Your task is to find every line of the data that holds the string "body" and copy it.

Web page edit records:
*** Begin section ***

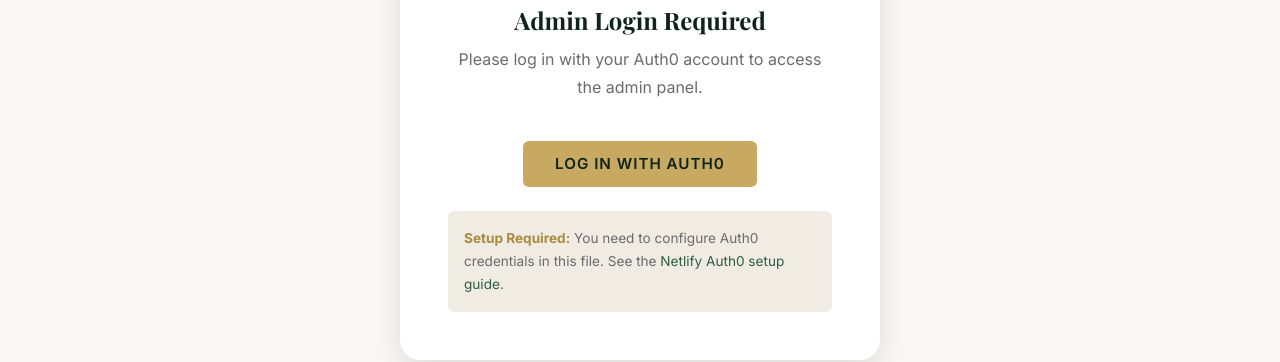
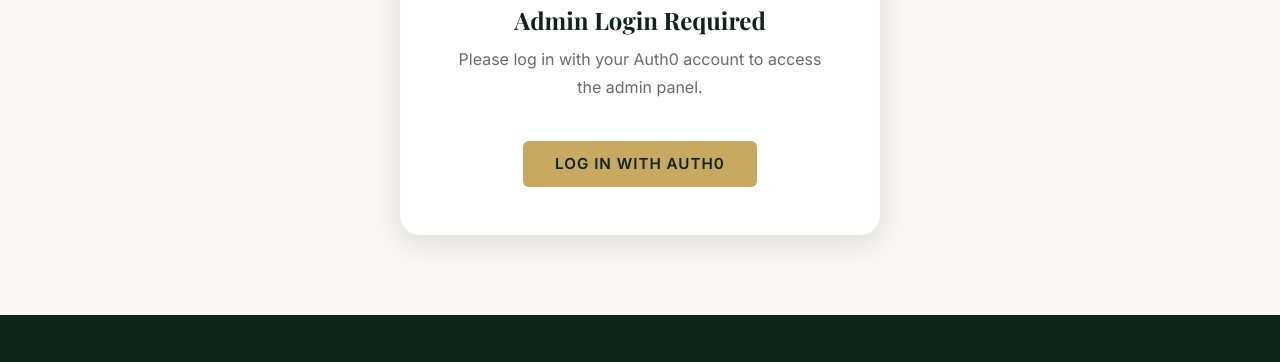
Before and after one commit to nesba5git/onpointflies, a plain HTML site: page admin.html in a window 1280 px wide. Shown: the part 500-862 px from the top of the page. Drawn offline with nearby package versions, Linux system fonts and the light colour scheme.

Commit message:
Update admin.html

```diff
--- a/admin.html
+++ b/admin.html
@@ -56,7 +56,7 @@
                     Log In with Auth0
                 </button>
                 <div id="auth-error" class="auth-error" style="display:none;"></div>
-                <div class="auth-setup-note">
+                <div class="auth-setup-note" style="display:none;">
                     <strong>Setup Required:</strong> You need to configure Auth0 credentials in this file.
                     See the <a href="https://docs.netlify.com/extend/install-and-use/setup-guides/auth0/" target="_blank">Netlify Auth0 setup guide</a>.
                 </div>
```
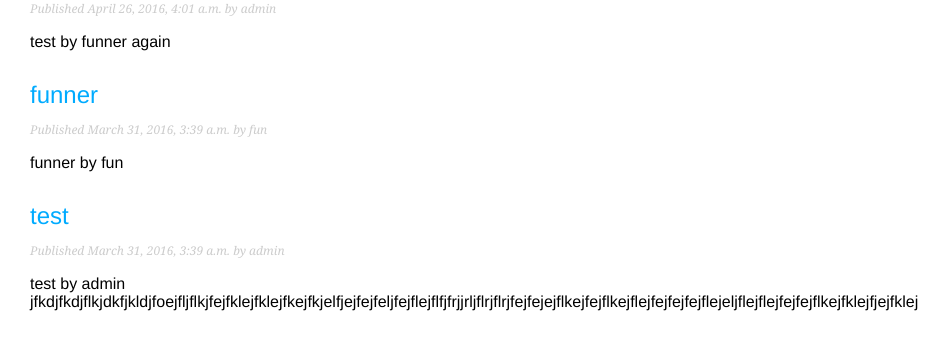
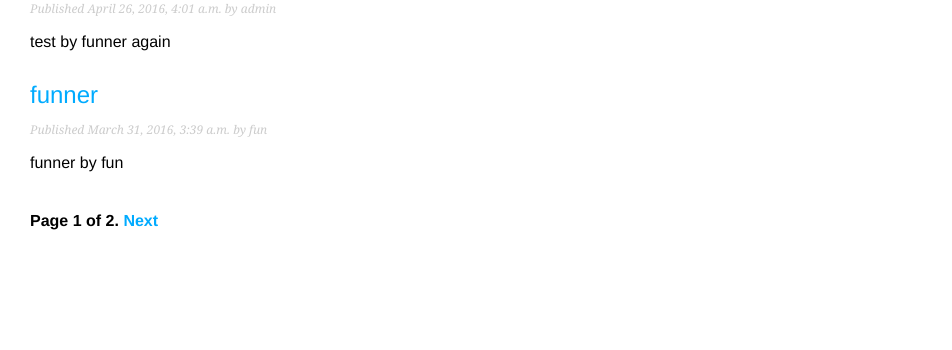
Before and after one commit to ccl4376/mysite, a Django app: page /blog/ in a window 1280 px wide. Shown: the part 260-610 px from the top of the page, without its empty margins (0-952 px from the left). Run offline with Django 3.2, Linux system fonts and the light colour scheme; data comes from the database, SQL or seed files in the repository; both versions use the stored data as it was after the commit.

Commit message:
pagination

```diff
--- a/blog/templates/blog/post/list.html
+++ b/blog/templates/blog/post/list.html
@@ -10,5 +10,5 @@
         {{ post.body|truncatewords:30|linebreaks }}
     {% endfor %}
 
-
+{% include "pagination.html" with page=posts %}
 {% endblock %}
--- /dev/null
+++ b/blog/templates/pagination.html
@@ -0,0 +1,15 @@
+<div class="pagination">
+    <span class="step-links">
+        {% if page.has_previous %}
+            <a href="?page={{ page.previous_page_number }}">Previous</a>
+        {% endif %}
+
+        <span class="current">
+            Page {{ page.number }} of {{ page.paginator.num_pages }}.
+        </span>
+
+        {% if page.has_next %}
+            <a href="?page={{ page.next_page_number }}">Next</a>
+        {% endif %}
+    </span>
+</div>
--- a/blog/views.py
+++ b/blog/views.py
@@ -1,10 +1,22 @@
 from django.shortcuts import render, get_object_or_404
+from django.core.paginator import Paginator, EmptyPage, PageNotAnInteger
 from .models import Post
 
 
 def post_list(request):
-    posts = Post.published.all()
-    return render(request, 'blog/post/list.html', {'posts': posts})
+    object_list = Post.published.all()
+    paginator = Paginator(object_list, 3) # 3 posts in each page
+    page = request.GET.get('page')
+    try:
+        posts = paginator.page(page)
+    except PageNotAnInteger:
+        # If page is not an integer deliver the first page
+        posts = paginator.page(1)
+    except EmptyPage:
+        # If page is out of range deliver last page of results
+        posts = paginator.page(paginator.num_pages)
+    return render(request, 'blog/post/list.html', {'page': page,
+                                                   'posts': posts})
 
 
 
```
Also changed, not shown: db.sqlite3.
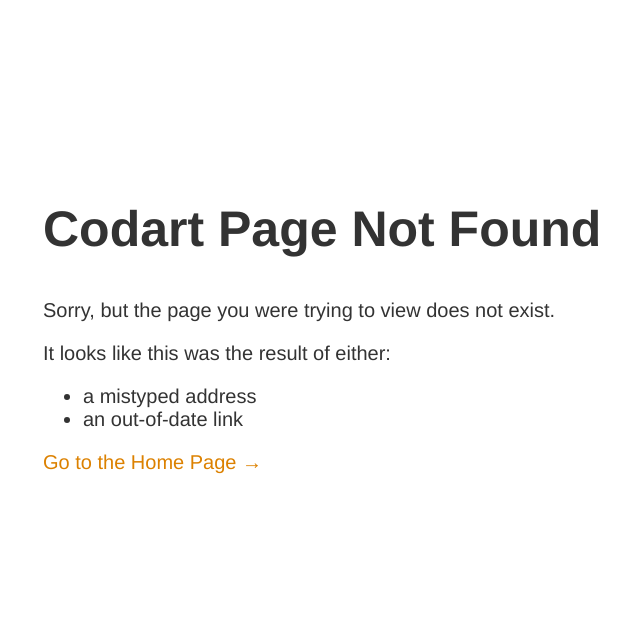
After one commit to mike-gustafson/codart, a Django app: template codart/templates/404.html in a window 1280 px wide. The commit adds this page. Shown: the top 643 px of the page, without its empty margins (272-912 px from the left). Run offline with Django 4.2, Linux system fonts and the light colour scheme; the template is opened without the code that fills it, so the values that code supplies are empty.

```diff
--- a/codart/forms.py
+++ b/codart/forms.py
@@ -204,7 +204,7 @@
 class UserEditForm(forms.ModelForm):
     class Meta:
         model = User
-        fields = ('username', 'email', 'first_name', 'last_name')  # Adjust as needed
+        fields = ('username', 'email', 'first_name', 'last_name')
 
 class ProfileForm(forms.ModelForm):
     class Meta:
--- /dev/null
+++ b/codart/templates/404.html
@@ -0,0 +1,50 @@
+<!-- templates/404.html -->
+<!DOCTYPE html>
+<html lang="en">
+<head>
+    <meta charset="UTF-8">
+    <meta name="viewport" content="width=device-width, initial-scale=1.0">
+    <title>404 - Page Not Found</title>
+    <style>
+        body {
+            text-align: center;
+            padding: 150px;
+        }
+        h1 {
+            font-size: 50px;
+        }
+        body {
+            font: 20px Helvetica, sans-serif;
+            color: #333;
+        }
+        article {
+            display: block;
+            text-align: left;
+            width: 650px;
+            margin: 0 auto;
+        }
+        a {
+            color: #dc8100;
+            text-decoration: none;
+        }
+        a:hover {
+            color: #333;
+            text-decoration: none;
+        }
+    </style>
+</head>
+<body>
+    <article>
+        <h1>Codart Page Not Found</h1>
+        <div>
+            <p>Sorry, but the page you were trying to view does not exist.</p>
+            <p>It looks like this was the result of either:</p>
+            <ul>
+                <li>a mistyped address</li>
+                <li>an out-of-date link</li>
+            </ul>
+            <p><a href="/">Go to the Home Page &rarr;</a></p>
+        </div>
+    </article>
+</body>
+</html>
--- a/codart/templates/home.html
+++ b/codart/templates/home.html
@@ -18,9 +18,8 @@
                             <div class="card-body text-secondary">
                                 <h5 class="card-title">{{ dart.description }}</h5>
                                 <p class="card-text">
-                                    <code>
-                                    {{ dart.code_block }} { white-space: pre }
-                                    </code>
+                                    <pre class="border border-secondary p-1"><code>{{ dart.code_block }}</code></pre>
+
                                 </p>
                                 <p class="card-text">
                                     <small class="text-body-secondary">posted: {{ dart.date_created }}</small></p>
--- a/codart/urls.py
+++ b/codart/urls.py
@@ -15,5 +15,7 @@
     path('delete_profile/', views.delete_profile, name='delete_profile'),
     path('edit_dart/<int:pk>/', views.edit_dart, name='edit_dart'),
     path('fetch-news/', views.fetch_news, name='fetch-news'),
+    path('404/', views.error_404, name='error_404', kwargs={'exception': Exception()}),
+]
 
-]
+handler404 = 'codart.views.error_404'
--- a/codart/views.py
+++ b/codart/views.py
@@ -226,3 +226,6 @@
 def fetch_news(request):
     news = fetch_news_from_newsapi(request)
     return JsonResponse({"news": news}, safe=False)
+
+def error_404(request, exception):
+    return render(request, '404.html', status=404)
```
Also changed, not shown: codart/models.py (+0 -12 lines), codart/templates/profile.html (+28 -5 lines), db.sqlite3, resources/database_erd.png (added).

*** End section ***

> _YOUR RESPONSE_:
         {{ post.body|truncatewords:30|linebreaks }}
+        body {
+        body {
+<body>
+</body>
                             <div class="card-body text-secondary">
                                     <small class="text-body-secondary">posted: {{ dart.date_created }}</small></p>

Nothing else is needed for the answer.